(Records excerpted from a collection)
———

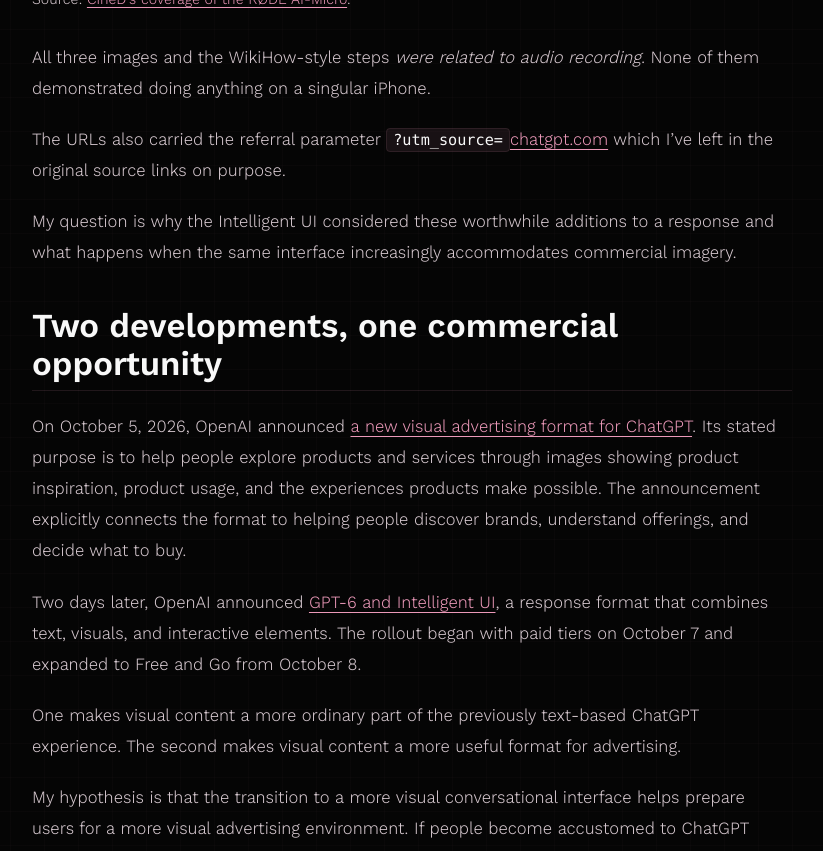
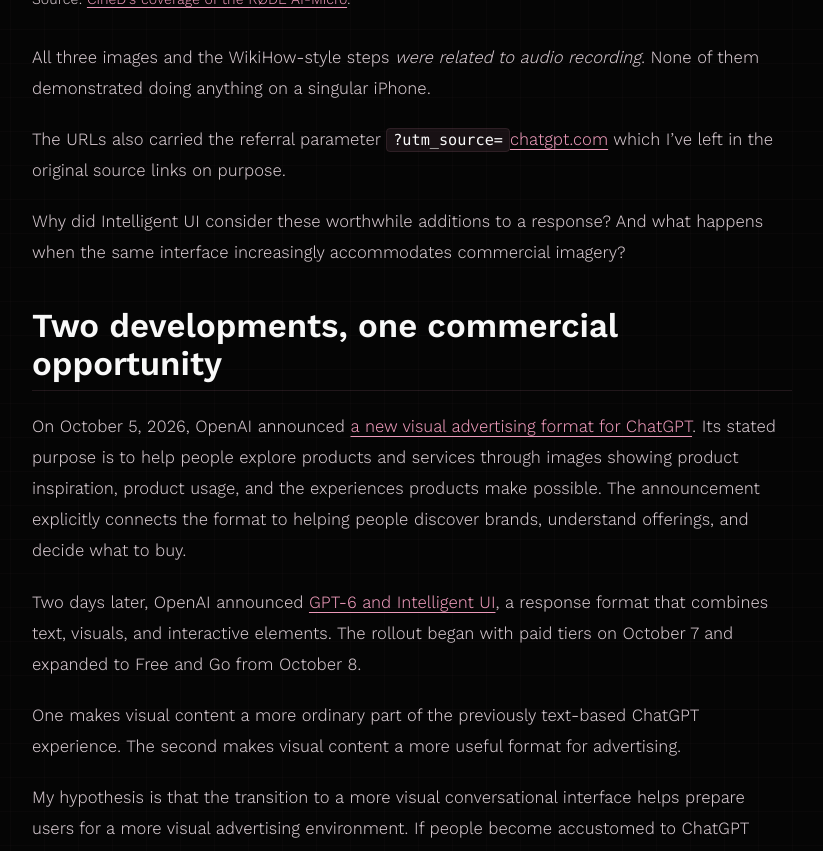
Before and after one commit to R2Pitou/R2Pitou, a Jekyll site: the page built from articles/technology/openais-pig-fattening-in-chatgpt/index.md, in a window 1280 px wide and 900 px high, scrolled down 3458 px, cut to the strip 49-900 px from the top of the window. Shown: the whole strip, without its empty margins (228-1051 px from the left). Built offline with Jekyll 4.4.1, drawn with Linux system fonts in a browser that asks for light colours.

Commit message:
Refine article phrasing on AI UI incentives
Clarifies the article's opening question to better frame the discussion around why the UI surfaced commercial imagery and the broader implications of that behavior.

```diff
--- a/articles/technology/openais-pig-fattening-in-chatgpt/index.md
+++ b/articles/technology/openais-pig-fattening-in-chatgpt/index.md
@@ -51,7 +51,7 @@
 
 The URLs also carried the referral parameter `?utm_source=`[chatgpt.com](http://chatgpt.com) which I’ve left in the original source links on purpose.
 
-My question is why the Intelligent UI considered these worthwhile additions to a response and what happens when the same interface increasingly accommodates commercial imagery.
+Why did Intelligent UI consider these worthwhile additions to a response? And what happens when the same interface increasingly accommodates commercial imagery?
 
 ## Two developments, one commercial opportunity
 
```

———

• TASK STATEMENT
Please report all lines in the entries where "imagery" appears.

• RESULT
Clarifies the article's opening question to better frame the discussion around why the UI surfaced commercial imagery and the broader implications of that behavior.
-My question is why the Intelligent UI considered these worthwhile additions to a response and what happens when the same interface increasingly accommodates commercial imagery.
+Why did Intelligent UI consider these worthwhile additions to a response? And what happens when the same interface increasingly accommodates commercial imagery?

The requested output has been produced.